Samsung and Apple team up on 14nm FinFET, chips expected in 2015
The will-they-won’t-they dance between Apple and TSMC was a long-running tech story years before it became shipping reality. After reported test runs on 28nm and a long negotiation process, TSMC finally won Apple’s business for its brand-new 20nm node. This lock, however, appears to be short-lived — Apple and Samsung are reportedly planning a launch on Samsung’s 14nm technology later this year.
A new report from Korea IT states that Samsung began manufacturing ramp on Apple’s new A9 SoC yesterday, which would fit an introduction timeline for later next year. Samsung had previously given guidance that it expected to begin 14nm production in the near future, but hadn’t specified whether or not it would win back Apple’s business.
The longstanding litigation between Apple and Samsung often seemed to suggest that the Cupertino-based smartphone manufacturer might abandon its Korean foundry altogether, but the benefits of the new process node apparently outweigh lingering mutual dissatisfaction over rounded corners and design elements. Samsung’s foundry business took a hit when Apple shifted its A8 orders to TSMC, but cutting the 20nm node altogether appears to have paid off.

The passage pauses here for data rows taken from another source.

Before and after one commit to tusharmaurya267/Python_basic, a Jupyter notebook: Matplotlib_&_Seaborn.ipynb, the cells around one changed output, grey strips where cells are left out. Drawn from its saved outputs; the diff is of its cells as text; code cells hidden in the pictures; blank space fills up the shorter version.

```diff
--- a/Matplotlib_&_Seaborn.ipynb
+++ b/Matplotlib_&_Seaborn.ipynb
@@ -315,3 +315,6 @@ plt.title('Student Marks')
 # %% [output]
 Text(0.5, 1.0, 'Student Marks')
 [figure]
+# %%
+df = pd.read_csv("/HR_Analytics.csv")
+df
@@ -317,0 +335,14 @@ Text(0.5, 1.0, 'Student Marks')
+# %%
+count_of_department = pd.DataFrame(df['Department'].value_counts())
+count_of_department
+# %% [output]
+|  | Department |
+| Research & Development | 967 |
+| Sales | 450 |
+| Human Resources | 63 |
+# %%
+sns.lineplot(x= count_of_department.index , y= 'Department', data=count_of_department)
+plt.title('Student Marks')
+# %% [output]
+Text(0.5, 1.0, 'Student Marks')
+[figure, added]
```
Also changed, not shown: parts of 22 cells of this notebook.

Comparing the various nodes is always a bit tricky, and TSMC, Intel, and Samsung often snipe at each other over disclosures and claims, but we’ll take a shot at it. First, courtesy of Hiroshimo Goto of PC Watch, there’s a comparative estimated SoC size chart between Intel, Samsung, and TSMC. The size of each chip has been adjusted relative to the known dimensions and features that each company is using for its respective node.
Samsung is expected to deliver a slightly smaller 14nm chip than TSMC’s 16nm, which may also explain why TSMC has chosen to keep a slightly higher node number (16nm vs. 14nm). Samsung is adopting FinFETs at its 14nm node, and predicting significant benefits over 20nm, as shown below:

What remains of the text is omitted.